"We all expected costs to go down because of the strike," says David Perry, VP-Head of Broadcast at Saatchi & Saatchi and head of the 4A's Broadcast Production Committee, which compiles the annual report from a survey of 20 agencies. "I thought it would go down more, but it's no real surprise that it went down a little bit. Last year was such an aberration I don't think you can draw any conclusions. The crashing of the dot-coms and the actors' strike skewed the survey a little. My prediction is that this year  will turn out to be more normal when it's over with."

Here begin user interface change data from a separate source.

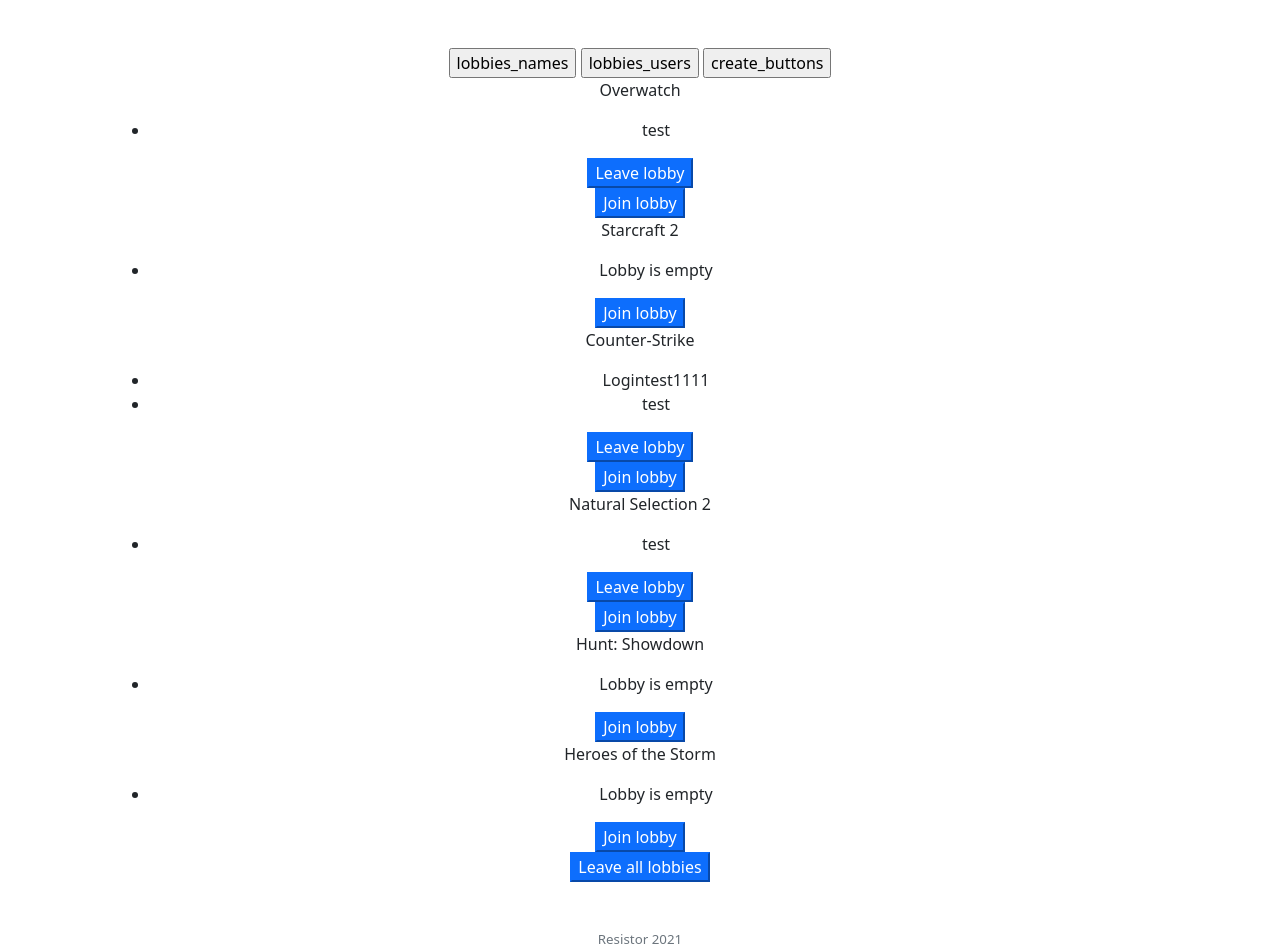
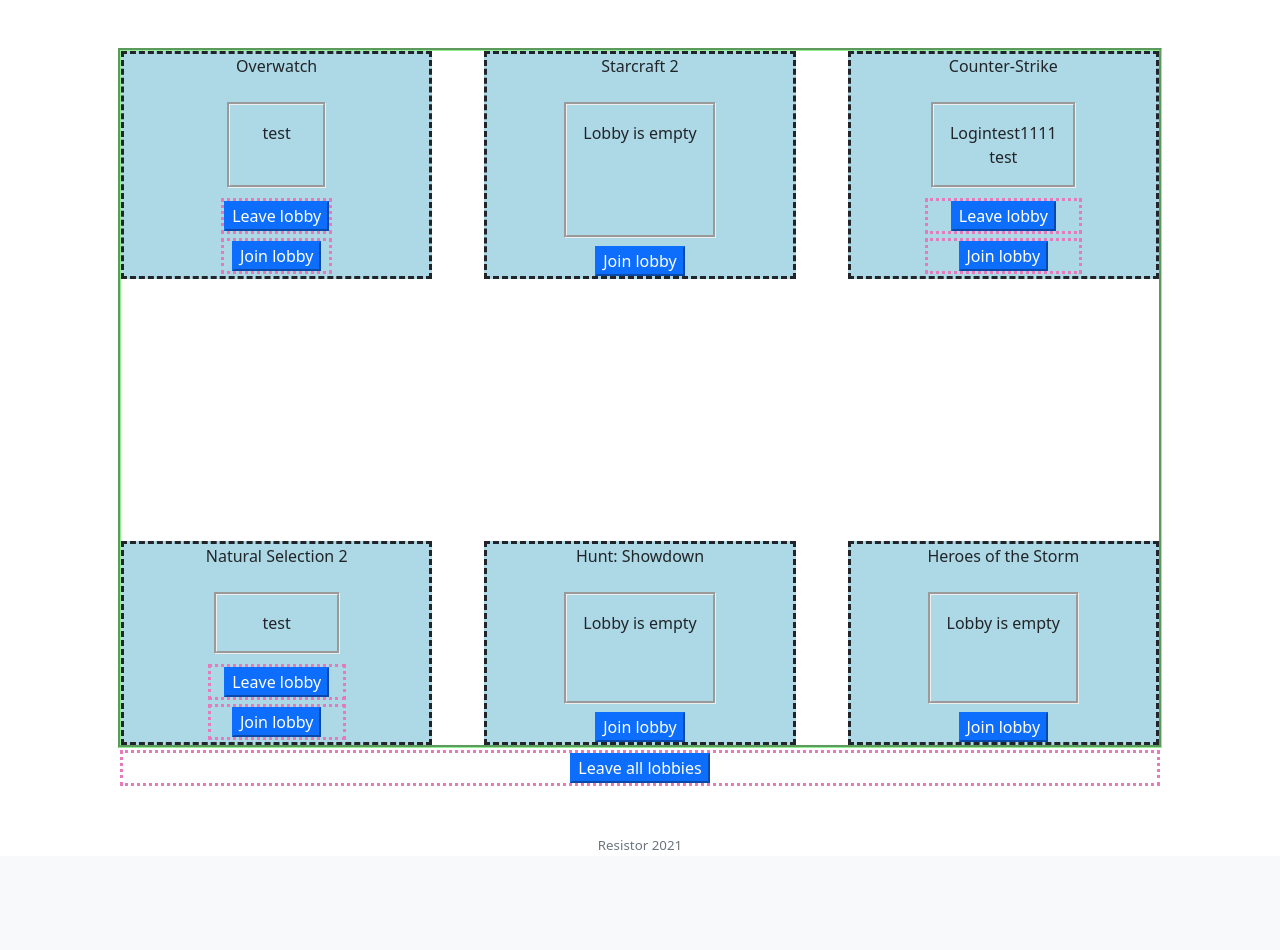
Before and after one commit to Resistor-git/teammaker, a Flask app: page /lobbies in a window 1280 px wide. Shown: the part 76-1026 px from the top of the page. After the commit the page ends 926 px from the top, so only its background shows below. Run offline with Flask 2, Linux system fonts and the light colour scheme; data comes from the database, SQL or seed files in the repository.

Commit message:
organized view of page using flexbox

```diff
--- a/static/styles.css
+++ b/static/styles.css
@@ -28,18 +28,6 @@
     text-align: center;
 }
 
-main table
-{
-    /* left-align contents */
-    text-align: left;
-}
-
-main tfoot
-{
-    /* boldface tables' footers */
-    font-weight: bold;
-}
-
 main img
 {
     /* Constrain images on small screens */
@@ -49,3 +37,54 @@
 .small {
   font-size: smaller;
 }
+
+
+/* flexbox container for lobbies */
+#lobbies_names {
+    display: flex;
+    flex-direction: row;
+    flex-wrap: wrap;
+    justify-content: space-between;
+    align-content: space-between;
+    height: 700px;
+
+    border-style: groove;
+    border-color: lightgreen;
+}
+
+.box {
+    display: flex;
+    flex-direction: column;
+    flex-wrap: wrap;
+    justify-content: space-between;
+    align-content: center;
+
+    background-color: lightblue;
+    width: 30%;
+    border-style: dashed;
+}
+
+#lobbies_names ul {
+    flex: 1 0 auto;
+
+    box-sizing: border-box;
+    list-style-type: none;
+    border-style: groove;
+    /* height: 50%; */
+    padding: 1em;
+    margin: 0.5em;
+}
+
+.buttons {
+    border-style: dotted;
+    border-color:rgb(231, 122, 189);
+    margin: 2px;
+    /* align-self: center; */
+}
+
+/* .btn-primary{
+    border-style: double;
+    border-color: red;
+
+    margin: 2px;
+} */
--- a/templates/lobbies.html
+++ b/templates/lobbies.html
@@ -22,45 +22,27 @@
             .then(response => response.json())
             .then(data => {
                 // data is "Object { lobbies_names: ["Overwatch", "Starcraft 2", "Counter-Strike", … ] }"
-                // console.log(data)
-                //console.log(data.lobbies_names)
-                // for (el of data.lobbies_names){
-                //     // console.log(el)
-                //     // iterate through the array and create <p>gamename</p> for each element
-                //     let tag = document.createElement("p");
-                //     tag.setAttribute("id", el.replace(/ /g, ''));
-                //     tag.innerHTML = el;
-
-                //     // create <li> with default value "Lobby is empty"
-                //     let def_ul = document.createElement("ul");
-                //     def_ul.setAttribute("id", "default_ul_" + el.replace(/ /g, ''));
-                //     let def_li = document.createElement("li");
-                //     def_li.setAttribute("id", "default_li_" + el.replace(/ /g, ''));
-                //     def_li.innerHTML = "Lobby is empty";
-
-                //     tag.appendChild(def_ul);
-                //     def_ul.appendChild(def_li);
-
-                //     let lobby_name_element = document.getElementById("lobbies_names");
-                //     lobby_name_element.appendChild(tag);
-
-                //     //for some reason tag.insertAdjacentHTML('afterend', `<ul'><li'>"Lobby is empty"</li></ul>`); doesn't work
-
                 for (el of data.lobbies_names){
                     // console.log(el)
                     // iterate through the array and create <p>gamename</p> for each element
+
+                    let lobbies_container = document.getElementById("lobbies_names");
+
+                    let lobby_div = document.createElement("div");
+                    lobby_div.setAttribute("class", "box");
+                    lobby_div.setAttribute("id", el.replace(/ /g, '') + "_box");
+                    lobbies_container.appendChild(lobby_div);
+
                     let tag = document.createElement("p");
                     tag.setAttribute("id", el.replace(/ /g, ''));
                     tag.innerHTML = el;
-
-                    let lobby_name_element = document.getElementById("lobbies_names");
-                    lobby_name_element.appendChild(tag);
+                    lobby_div.appendChild(tag);
 
                     // create <li> with default value "Lobby is empty"
                     let def_ul = document.createElement("ul");
                     def_ul.setAttribute("id", "default_ul_" + el.replace(/ /g, ''));
                     def_ul.innerHTML = `${'<li id=default_li_' + el.replace(/ /g, '') + '>' + 'Lobby is empty</li>'}`
-                    lobby_name_element.appendChild(def_ul);
+                    lobby_div.appendChild(def_ul);
                 }
             })
         }
@@ -174,7 +156,7 @@
                     // create buttons for non-default values
                     } else if (document.getElementById(id_without_spaces + '_ul') !== null){
                         let create_button_join_lobby = document.getElementById(id_without_spaces + '_ul').insertAdjacentHTML('afterend', `
-                            <div>
+                            <div class="buttons">
                                 <form action="/lobbies" method="POST">
                                     <input type="hidden" id="game" name="game" value="${lobby}">  <!-- here value should be written same as in db and in json from server, it should contain spaces -->
                                     <button class="btn-primary" "join_${id_without_spaces}" type="submit">Join lobby</button>
@@ -184,7 +166,7 @@
                         // console.log('button_join_lobby created')
 
                         let create_button_leave_lobby = document.getElementById(id_without_spaces + '_ul').insertAdjacentHTML('afterend', `
-                            <div>
+                            <div class=buttons>
                                 <form action="/leave_lobby" method="POST">
                                     <input type="hidden" id="game" name="game" value="${lobby}">  <!-- here value should be written same as in db and in json from server, it should contain spaces -->
                                     <button class="btn-primary" id="leave_${id_without_spaces} type="submit">Leave lobby</button>
@@ -197,7 +179,7 @@
             });
 
             let create_button_leave_all_lobbies = document.getElementById('lobbies_names').insertAdjacentHTML('afterend', `
-                <div>
+                <div class=buttons>
                     <form action="/leave_all_lobbies" method="POST">
                         <button class="btn-primary" type="submit">Leave all lobbies</button>
                     </form>
@@ -227,144 +209,42 @@
 
 
     <script>
-        test_buttons();
+        // test_buttons();
 
         window.addEventListener('load', starter);
+
         setInterval(() => {
             updater()
         }, 5000);
-        // document.addEventListener("DOMContentLoaded", starter)
-        // document.onreadystatechange = function () {
-        //     if (document.readyState == "interactive") {
-        //         starter();
-        //     }
-        // }
 
+
+        // called every time page is reloaded: f5, log in/log/out, join/leave lobby
         function starter(){
             console.log('(starter) document state:', document.readyState);
             lobbies_names();
             console.log('lobbies_names is executed');
             setTimeout(() => {
+                // execute 400 ms after lobbies_names()
                 // promise https://www.youtube.com/watch?v=1idOY3C1gYU
                 lobbies_users();
                 console.log('lobbies_users is executed');
 
                 setTimeout(() => {
-                create_buttons();
-                console.log('create_buttons is executed');
-                }, 50);
+                    // execute 100 ms after lobbies_users(); some delay is nesessary, bugs at 0 ms
+                    create_buttons();
+                    console.log('create_buttons is executed');
+                }, 100);
             }, 400);
-
             console.log('(starter) document state:', document.readyState);
         }
+
 
         function updater(){
             console.log('(updater) document state:', document.readyState);
             lobbies_users();
             console.log('lobbies_users is executed');
-            // setTimeout(() => {
-            //     create_buttons();
-            //     console.log('create_buttons is executed');
-            //     }, 50);
             console.log('(updater) document state:', document.readyState);
         }
-
-        // starter();
-
-        // order of these functions calls may be important, or may be not
-        // window. or document. ???
-        // function starter(){
-        //     window.addEventListener('load', (event) => {
-        //     console.log('page is fully loaded, starter()');
-        //     lobbies_names();
-        //     console.log('lobbies_names is executed');
-        //     lobbies_users();
-        //     console.log('lobbies_users is executed');
-        //     create_buttons();
-        //     console.log('create_buttons is executed');
-        //     });
-        // }
-
-//         console.log('document state:', document.readyState)
-//         window.addEventListener('load', starter());
-// // не знаю что лучше, вариант выше или ниже, скорее всего всё равно, но в первом мне не понятен (event)
-//         function starter(){
-//             console.log('(starter) document state:', document.readyState)
-//             lobbies_names();
-//             console.log('lobbies_names is executed');
-//             lobbies_users();
-//             console.log('lobbies_users is executed');
-//             create_buttons();
-//             console.log('create_buttons is executed');
-//             // });
-//         }
-
-//         function updater(){
-//             console.log('updater_started')
-//             //lobbies_names();
-//             //console.log('lobbies_names is executed');
-//             lobbies_users();
-//             console.log('update lobbies_users is executed');
-//             //create_buttons();
-//             //console.log('create_buttons is executed');
-//         }
-
-//         // document.addEventListener('DOMContentLoaded', (event) => {
-//         //     console.log('DOMContentLoaded');
-//         //     lobbies_names();
-//         //     console.log('lobbies_names is executed');
-//         //     lobbies_users();
-//         //     console.log('lobbies_users is executed');
-//         //     create_buttons();
-//         //     console.log('create_buttons is executed');
-//         // });
-
-        // setTimeout(() => {
-        //     lobbies_names()
-        // }, 1);
-
-        // setTimeout(() => {
-        //     lobbies_users()
-        // }, 1.1);
-
-        // setTimeout(() => {
-        //     create_buttons()
-        // }, 1.2);
-
-        // console.log('document state:', document.readyState)
-        // window.addEventListener('load', updater());
-        //window.addEventListener("load", function(){setInterval(updater, 5000)});
-        //window.onload = function(){setInterval(updater, 5000)}
-
-
-        //window.onload = function(){console.log('WINDOW LOADED', window.readyState)}
-        // window.addEventListener and window.onload are almost same, but window.onload can only e used for one function. so use window.addEventListener.
-
-
-        // attempt to update everything after any button is clicked... - fail
-        // document.querySelector('main').getElementsByClassName('btn-primary').addEventListener('click', () => {
-        //     console.log('click')
-        //     lobbies_names();
-        //     console.log('lobbies_names is executed');
-        //     lobbies_users();
-        //     console.log('lobbies_users is executed');
-        //     create_buttons();
-        //     console.log('create_buttons is executed');
-        // });
-
-
-        // setInterval(() => {
-        //     lobbies_names;
-        //     lobbies_users;
-        //     create_buttons;
-        // }, 5000);
-
-
-        //document.addEventListener("DOMContentLoaded", function(){setInterval(updater, 5000)});
-        //document.addEventListener("DOMContentLoaded", function(){create_buttons(lobbies_users, 6000)});
-
-        // window.addEventListener("load", function(){setInterval(updater, 5000)});
-
 
         /*
         Скрипты, которые не блокируют DOMContentLoaded:
```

On the production company side, producers agree that budgets have been getting tighter. "I think the budgets have come down a lot in reaction to the market," says Phillip Detchmendy, managing director at Tool of North America. "And a lot of those budgets have moved north to Canada, so I think budgets have been getting tighter." In addition to a drop in overall costs, the 4As' survey found that directors' fees slumped by five percent. "2000 was difficult because it was the year of the SAG strike," says Bill Sandwick, executive producer at production company HSI. "But clients have been squeezing costs for about three years. In order to maintain our level of production, you basically try and find out how much money there is and try to make it great. That's what our job is these days. 2000 was hard, but 2001 has probably been one of the most difficult years in terms of production costs for us, because we still have to deliver a great job and we have less money to do it."
But how seriously should surveys like this be taken? Not very seriously says Frank Scherma, executive producer at Radical Media/Santa Monica. "You can't take a shoot in Arizona, plus a shoot in NY, divide it in two and get an average," he says. "You can't mix them all up like that." Scherma says the $332,000 the report cites as the average cost of a :30 is way too low, creating a false impression of what production is really worth, which could place further downward pressure on prices. "This report gives advertisers a false view of what commercials cost," he says. "It misrepresents the cost of production." Or, as Chelsea Pictures executive producer Steve Wax suggests, "Now we got them where they want us." (Contributing: Ann-Christine Diaz, Gabi Horn)